One person who last year attempted to claim asylum in Latvia was deported from the country after the Security Police (DP) suspected he might have a link to terror groups, LSM's Latvian service reported Monday. 

Last year one asylum seeker was deported for "possibly being associated with terrorism," said a part of a DP annual report on its activities without giving details of who the individual was or which terror groups he was suspected of having links to.

"During the reporting period one asylum seeker was deported from Latvia, because there was a reasonable suspicion that the person is linked to foreign terrorist groups," DP said.

The incident occurred before the start of the European Union program to distribute thousands of refugees from the Mddle East and North Africa throughout the 28-member bloc.  

According to DP information, 310 persons applied for asylum in Latvia last year. 

In contrast with pervious years when the majority of applicants came from Georgia, Ukraine and Russia, in 2015 the largest number of asylum seekers came from Iraq - 86 persons.

Among the asylum seekers were also nationals from Syria, Pakistan and Afghanistan, in which Daesh, Al Qaeda and other groups are active.

Although the number of asylum seekers Latvian is relatively small and actually declined in 2015, plus the flow of refugees over the EU's eastern border is much less than over the EU's southern border, there is a risk that radicals could enter the country posing as asylum seekers, the DP indicated.

Criminal cases have also been launched against three Latvian citizens over their alleged participation in armed conflict in Syria, DP reported.

"Information at our disposal suggests that several Latvian citizens are in terrorist-controlled areas of Syria... it is also reasonable to assume that some of the combatants are dead," DP stated.

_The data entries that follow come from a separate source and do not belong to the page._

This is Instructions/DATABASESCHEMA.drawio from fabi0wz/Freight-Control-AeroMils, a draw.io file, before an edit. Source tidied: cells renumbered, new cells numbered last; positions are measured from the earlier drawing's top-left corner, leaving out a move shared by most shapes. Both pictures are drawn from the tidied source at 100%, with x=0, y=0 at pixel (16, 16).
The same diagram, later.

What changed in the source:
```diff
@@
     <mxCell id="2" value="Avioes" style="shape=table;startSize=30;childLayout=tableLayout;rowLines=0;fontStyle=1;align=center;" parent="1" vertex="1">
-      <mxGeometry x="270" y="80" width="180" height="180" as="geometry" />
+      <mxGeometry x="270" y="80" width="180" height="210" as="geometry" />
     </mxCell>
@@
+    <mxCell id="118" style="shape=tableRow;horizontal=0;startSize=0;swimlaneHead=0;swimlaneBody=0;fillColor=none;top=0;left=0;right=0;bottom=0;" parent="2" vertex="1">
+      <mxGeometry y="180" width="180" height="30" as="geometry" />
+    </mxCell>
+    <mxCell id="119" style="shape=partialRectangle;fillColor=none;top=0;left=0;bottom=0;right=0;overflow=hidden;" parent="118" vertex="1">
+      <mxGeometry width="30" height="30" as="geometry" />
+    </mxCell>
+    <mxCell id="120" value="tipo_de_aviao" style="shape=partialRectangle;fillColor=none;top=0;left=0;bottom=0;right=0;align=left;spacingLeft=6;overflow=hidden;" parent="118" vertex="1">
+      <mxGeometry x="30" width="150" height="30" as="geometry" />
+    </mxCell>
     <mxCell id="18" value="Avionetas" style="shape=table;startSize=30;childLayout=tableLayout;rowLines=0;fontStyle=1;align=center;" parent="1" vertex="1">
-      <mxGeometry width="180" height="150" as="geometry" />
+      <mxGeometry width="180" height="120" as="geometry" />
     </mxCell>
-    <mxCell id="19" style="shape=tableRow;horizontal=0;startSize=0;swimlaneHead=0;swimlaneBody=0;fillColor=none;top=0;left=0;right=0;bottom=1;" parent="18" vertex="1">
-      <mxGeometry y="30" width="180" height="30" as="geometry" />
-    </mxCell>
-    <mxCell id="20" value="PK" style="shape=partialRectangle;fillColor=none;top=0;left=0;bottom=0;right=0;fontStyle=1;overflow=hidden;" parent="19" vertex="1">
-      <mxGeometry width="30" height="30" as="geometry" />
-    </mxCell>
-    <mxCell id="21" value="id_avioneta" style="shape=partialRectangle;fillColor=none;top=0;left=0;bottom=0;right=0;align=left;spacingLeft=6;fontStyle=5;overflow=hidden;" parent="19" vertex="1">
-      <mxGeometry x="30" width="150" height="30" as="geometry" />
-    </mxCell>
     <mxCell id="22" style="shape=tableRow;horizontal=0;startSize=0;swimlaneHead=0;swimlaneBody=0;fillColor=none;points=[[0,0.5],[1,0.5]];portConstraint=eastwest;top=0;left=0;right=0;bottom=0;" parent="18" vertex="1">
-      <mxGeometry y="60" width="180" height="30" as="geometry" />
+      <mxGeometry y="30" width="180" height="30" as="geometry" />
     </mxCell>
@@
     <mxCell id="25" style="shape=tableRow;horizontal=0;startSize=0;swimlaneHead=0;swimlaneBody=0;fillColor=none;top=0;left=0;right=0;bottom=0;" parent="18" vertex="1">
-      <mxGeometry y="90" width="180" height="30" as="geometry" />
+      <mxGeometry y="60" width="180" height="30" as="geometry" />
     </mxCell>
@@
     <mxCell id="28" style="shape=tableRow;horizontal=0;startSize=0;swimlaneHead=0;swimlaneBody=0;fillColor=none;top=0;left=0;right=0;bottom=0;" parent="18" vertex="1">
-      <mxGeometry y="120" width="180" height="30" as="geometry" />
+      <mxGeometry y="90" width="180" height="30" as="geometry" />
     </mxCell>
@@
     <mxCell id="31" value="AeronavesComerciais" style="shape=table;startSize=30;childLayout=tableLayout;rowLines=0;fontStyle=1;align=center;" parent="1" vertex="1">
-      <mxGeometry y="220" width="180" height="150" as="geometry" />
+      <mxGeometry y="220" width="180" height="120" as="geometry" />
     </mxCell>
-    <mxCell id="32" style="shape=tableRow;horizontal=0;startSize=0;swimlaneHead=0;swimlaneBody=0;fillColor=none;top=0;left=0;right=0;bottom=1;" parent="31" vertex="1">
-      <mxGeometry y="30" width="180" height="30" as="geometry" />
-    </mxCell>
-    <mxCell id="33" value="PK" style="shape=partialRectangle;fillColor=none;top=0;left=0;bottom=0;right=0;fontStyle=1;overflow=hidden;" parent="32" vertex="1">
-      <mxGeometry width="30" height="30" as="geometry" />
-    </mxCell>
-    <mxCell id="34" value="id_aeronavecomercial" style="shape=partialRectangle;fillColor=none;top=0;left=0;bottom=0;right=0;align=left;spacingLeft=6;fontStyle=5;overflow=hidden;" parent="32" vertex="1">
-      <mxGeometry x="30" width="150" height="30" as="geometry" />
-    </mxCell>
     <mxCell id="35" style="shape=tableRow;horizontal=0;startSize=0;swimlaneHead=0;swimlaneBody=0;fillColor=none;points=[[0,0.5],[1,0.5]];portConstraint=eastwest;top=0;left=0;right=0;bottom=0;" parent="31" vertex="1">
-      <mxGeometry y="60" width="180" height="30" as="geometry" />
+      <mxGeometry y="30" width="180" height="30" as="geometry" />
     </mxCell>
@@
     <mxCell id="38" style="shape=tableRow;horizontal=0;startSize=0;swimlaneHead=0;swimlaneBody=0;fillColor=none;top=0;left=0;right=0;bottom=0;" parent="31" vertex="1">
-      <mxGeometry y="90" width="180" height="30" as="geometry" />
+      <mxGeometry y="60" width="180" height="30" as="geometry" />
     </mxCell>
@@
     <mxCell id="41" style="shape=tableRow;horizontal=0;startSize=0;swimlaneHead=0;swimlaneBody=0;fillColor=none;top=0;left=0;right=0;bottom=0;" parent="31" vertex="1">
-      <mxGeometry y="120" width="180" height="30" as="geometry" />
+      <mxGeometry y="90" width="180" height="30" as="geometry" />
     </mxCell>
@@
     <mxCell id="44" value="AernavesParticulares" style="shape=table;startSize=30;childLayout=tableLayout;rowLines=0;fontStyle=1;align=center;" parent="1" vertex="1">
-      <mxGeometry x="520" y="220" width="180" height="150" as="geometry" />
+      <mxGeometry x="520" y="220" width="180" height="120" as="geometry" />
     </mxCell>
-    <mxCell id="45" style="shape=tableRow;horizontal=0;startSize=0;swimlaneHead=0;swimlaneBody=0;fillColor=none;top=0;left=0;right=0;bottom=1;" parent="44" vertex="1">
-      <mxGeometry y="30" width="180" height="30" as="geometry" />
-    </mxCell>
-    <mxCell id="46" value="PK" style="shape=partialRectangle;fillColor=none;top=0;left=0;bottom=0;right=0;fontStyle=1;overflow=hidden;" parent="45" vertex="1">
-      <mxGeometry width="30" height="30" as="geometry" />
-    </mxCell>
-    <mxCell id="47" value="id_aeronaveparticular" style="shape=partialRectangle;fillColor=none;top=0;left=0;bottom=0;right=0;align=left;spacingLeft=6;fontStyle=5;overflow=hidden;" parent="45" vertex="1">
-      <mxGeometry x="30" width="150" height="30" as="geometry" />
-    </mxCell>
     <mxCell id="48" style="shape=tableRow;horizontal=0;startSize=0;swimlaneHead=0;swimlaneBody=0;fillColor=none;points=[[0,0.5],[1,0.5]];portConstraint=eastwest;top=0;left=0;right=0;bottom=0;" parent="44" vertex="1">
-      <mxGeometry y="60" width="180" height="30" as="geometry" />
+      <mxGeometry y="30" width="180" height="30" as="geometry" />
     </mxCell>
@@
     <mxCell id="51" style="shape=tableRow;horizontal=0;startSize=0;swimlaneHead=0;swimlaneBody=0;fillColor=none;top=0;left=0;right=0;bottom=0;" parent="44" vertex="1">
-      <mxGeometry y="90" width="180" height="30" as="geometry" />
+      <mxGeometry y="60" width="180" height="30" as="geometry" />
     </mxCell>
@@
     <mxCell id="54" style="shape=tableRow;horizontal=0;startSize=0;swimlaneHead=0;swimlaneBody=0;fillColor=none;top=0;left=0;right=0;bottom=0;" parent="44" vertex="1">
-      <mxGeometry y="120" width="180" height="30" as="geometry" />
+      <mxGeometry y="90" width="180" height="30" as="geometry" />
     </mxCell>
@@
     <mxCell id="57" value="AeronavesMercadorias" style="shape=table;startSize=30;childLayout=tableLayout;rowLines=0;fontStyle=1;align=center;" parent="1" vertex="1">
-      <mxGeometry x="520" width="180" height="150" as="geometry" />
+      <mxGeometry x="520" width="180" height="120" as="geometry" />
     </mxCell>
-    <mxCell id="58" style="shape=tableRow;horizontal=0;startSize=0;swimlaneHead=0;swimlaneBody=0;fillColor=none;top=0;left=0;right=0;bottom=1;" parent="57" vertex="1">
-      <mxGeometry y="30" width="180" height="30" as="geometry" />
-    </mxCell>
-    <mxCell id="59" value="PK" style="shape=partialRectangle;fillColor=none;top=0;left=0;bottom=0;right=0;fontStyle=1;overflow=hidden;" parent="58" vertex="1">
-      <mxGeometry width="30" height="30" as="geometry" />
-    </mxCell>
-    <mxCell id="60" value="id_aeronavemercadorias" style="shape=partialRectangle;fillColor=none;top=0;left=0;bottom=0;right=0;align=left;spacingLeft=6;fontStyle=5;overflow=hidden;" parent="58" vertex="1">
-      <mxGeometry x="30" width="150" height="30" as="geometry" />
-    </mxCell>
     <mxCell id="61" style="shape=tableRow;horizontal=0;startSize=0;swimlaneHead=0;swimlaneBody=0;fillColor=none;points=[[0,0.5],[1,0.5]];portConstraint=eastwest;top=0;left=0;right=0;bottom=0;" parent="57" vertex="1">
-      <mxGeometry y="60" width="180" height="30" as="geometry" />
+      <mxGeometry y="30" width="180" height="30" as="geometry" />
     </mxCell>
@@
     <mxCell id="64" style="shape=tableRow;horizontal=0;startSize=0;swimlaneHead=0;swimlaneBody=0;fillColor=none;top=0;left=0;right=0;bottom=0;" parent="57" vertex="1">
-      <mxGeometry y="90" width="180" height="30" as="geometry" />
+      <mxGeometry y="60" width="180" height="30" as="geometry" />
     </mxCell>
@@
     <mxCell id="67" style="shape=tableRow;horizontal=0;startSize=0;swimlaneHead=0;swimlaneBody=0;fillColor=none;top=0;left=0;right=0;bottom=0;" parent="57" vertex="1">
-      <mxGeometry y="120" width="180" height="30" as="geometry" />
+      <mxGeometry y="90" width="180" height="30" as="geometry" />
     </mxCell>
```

But at present there is no reason to believe there is an organized network sending fighters to Syria and Iraq from Latvia, DP said.

Extreme right-wing groups would likely attempt to use the refugee crisis to their own advantage, DP predicted.

However, a far greater proportion of the DP's annual report concerned efforts by Russia to influence events in Latvia by means of soft power, and media and information manipulation.

Much of the language used by DP in its report strongly echoed similar findings by NATO's Strategic Communication Center of Excellence, which is based in Riga, and investigations into Russian influence in the Baltic states by the Re:Baltica investigative journalism center, which recently produced a documentary film titled The Master Plan on the subject.

Seen a mistake?

Select text and press Ctrl+Enter to send a suggested correction to the editor

Select text and press Report a mistake to send a suggested correction to the editor

Society
Society